Stored items from a collection:

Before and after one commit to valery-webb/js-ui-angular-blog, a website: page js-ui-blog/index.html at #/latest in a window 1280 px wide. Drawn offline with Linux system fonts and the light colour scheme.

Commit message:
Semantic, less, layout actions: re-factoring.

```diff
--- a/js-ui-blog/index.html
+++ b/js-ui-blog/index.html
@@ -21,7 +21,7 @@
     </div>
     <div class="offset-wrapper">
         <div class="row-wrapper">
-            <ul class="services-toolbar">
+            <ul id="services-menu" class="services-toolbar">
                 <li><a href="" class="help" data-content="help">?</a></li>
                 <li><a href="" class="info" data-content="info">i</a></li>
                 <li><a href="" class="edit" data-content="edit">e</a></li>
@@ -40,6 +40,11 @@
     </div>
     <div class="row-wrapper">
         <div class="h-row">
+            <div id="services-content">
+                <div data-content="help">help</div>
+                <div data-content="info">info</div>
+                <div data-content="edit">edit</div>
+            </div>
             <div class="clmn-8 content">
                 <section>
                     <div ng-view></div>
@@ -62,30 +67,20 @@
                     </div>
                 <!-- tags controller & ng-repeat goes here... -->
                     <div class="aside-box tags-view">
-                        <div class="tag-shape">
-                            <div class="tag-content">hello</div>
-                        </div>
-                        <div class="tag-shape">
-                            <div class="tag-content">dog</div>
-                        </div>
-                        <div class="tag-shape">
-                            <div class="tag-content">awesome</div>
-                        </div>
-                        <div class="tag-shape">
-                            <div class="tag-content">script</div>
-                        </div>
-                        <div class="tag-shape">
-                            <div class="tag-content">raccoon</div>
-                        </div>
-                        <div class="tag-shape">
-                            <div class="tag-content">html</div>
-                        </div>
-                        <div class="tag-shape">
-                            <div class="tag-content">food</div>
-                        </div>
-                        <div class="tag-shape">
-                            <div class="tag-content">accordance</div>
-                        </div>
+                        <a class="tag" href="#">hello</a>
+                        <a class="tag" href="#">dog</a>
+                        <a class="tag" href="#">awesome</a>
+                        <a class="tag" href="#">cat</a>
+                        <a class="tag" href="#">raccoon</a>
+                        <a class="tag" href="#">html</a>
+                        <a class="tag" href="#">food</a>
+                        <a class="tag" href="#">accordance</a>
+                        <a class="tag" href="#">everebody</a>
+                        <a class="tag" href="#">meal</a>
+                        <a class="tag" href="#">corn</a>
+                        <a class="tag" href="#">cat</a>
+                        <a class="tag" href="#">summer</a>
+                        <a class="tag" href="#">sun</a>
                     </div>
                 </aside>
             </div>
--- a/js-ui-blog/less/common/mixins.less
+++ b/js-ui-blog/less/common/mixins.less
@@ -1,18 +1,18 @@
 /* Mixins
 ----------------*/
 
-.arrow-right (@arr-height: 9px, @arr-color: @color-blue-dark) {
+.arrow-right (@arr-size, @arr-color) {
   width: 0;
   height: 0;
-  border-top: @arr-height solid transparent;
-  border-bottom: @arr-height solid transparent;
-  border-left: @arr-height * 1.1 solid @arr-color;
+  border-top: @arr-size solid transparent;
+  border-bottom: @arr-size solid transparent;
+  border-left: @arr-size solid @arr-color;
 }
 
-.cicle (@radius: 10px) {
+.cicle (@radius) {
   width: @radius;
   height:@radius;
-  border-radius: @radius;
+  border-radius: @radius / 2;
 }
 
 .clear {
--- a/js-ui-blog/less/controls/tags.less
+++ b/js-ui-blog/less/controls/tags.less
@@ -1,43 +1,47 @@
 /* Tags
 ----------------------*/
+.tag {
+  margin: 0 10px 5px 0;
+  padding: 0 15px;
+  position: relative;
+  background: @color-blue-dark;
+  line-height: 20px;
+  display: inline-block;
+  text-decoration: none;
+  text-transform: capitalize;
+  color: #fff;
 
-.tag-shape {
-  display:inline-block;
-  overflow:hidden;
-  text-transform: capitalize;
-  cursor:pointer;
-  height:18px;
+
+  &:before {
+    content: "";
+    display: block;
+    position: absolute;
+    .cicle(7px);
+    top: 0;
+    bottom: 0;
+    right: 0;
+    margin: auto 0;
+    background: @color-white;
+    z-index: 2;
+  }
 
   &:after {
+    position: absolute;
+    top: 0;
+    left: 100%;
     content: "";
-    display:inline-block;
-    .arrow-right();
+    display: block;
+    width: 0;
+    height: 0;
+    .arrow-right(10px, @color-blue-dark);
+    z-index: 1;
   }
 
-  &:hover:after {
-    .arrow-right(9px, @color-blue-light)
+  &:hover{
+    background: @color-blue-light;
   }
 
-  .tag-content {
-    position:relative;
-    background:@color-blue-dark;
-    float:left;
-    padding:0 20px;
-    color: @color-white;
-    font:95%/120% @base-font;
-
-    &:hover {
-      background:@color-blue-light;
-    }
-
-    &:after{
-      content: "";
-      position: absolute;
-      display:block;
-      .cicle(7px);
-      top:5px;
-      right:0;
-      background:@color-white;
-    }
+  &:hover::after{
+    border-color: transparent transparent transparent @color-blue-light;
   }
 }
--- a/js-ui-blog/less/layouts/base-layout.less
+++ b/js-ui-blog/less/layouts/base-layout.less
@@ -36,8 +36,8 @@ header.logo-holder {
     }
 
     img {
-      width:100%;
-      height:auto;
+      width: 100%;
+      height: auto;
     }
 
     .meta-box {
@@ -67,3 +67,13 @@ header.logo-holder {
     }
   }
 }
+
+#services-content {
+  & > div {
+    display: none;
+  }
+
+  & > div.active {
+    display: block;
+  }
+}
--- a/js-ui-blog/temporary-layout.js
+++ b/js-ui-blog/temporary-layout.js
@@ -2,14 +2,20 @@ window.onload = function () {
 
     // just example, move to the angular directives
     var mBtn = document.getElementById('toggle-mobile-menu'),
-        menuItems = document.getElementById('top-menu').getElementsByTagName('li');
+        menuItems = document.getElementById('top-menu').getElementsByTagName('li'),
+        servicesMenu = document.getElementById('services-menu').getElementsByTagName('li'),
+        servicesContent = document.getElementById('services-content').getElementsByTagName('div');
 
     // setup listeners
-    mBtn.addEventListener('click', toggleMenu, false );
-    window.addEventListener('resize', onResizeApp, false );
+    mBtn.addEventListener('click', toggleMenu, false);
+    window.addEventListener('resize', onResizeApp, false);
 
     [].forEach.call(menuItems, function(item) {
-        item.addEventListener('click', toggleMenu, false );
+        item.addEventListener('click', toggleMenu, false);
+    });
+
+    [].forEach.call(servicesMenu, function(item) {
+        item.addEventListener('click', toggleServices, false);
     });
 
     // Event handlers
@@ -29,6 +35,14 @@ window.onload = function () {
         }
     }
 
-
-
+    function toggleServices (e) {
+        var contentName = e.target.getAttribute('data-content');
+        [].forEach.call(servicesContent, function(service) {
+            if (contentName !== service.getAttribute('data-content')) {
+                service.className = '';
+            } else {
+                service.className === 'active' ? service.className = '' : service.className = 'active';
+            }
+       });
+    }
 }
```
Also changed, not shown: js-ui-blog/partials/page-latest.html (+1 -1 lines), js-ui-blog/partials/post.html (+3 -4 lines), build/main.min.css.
...
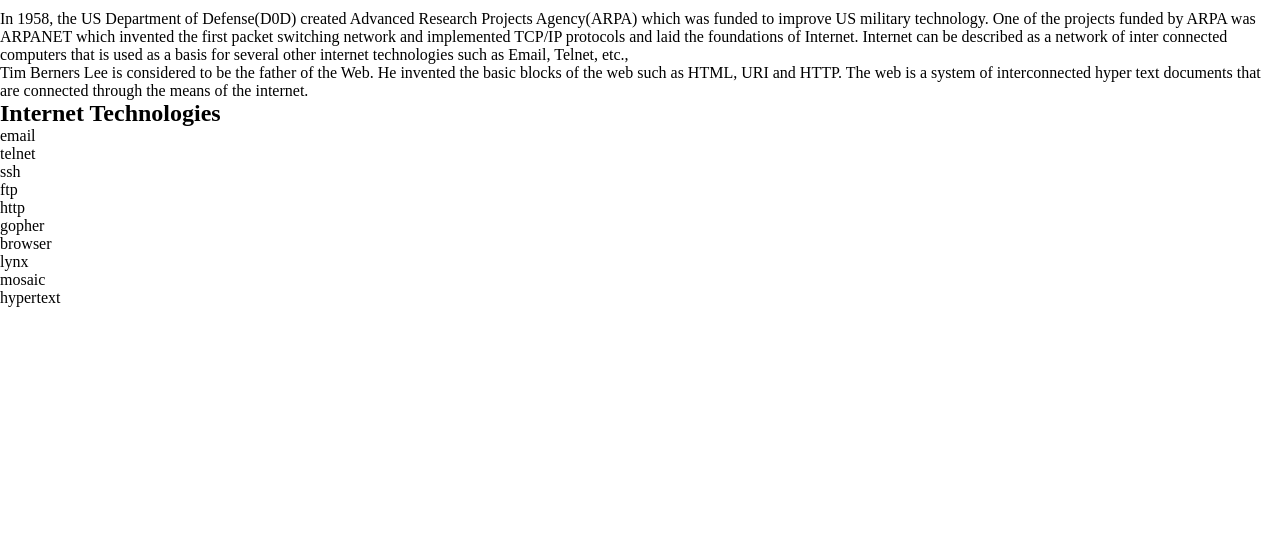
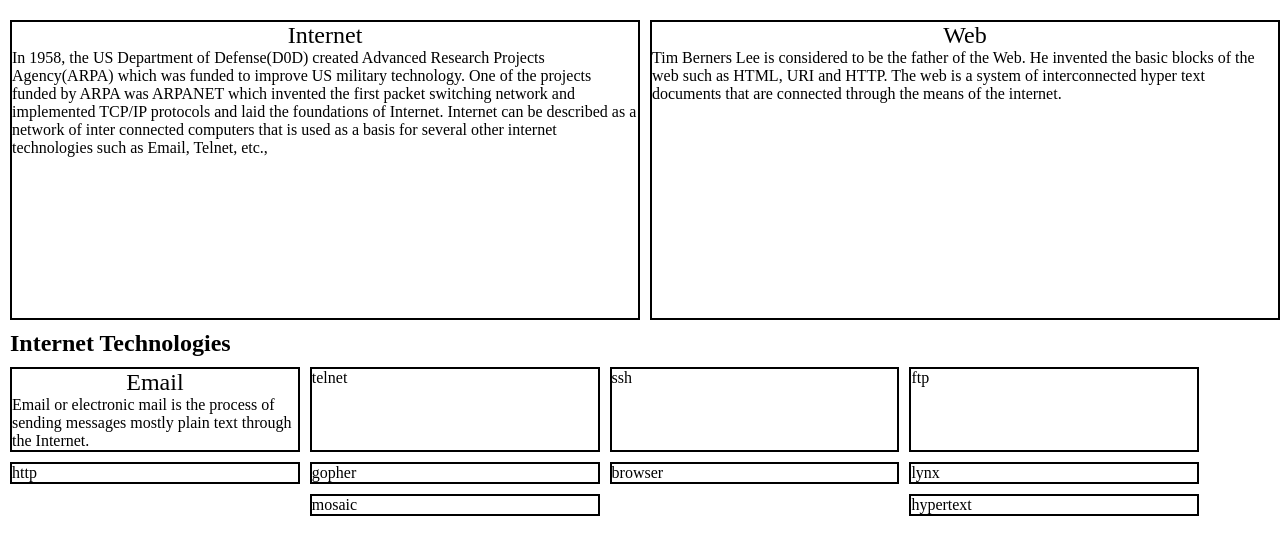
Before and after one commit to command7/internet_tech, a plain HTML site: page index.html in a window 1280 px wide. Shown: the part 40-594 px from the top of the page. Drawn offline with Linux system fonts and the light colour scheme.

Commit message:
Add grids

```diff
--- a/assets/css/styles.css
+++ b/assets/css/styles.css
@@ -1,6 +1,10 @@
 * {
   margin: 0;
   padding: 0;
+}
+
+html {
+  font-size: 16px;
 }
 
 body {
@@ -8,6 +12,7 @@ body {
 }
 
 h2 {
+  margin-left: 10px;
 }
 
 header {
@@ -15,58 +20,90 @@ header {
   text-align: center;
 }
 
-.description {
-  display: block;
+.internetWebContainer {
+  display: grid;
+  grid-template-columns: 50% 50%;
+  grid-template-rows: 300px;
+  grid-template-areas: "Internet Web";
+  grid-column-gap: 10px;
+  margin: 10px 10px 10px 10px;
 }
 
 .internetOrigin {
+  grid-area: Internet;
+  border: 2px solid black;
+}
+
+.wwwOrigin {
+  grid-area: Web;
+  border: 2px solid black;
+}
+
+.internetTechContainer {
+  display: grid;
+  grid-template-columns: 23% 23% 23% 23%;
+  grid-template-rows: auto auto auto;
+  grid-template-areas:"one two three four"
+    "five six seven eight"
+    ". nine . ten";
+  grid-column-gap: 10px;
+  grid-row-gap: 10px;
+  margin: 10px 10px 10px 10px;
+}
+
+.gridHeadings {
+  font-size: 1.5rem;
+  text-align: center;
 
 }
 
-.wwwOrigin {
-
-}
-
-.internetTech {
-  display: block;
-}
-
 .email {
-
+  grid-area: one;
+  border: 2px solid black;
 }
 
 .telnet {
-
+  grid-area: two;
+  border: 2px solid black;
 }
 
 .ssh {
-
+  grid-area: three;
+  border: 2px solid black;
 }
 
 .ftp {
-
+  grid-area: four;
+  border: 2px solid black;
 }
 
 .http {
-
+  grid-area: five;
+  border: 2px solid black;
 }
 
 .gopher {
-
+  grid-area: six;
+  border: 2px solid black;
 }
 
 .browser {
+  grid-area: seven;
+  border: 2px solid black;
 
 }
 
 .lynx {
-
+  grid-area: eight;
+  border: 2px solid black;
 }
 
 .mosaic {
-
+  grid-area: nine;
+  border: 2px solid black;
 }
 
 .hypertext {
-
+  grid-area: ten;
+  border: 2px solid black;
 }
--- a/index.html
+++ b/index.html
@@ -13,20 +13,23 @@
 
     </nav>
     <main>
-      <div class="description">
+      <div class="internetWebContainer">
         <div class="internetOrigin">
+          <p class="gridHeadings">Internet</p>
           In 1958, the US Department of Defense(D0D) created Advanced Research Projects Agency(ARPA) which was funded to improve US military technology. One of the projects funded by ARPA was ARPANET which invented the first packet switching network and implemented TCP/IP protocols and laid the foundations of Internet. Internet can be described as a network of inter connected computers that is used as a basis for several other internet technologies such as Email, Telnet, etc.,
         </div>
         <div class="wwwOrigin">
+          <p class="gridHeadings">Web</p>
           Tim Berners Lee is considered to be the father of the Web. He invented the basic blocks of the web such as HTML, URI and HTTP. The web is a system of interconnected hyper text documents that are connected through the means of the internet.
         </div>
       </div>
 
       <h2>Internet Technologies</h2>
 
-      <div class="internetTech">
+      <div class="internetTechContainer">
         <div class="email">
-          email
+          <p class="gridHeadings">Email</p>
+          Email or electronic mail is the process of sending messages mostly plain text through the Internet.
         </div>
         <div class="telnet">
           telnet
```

* Task description
Please copy every line of the data that carries the string "radius".

* Expected output
-.cicle (@radius: 10px) {
+.cicle (@radius) {
   width: @radius;
   height:@radius;
-  border-radius: @radius;
+  border-radius: @radius / 2;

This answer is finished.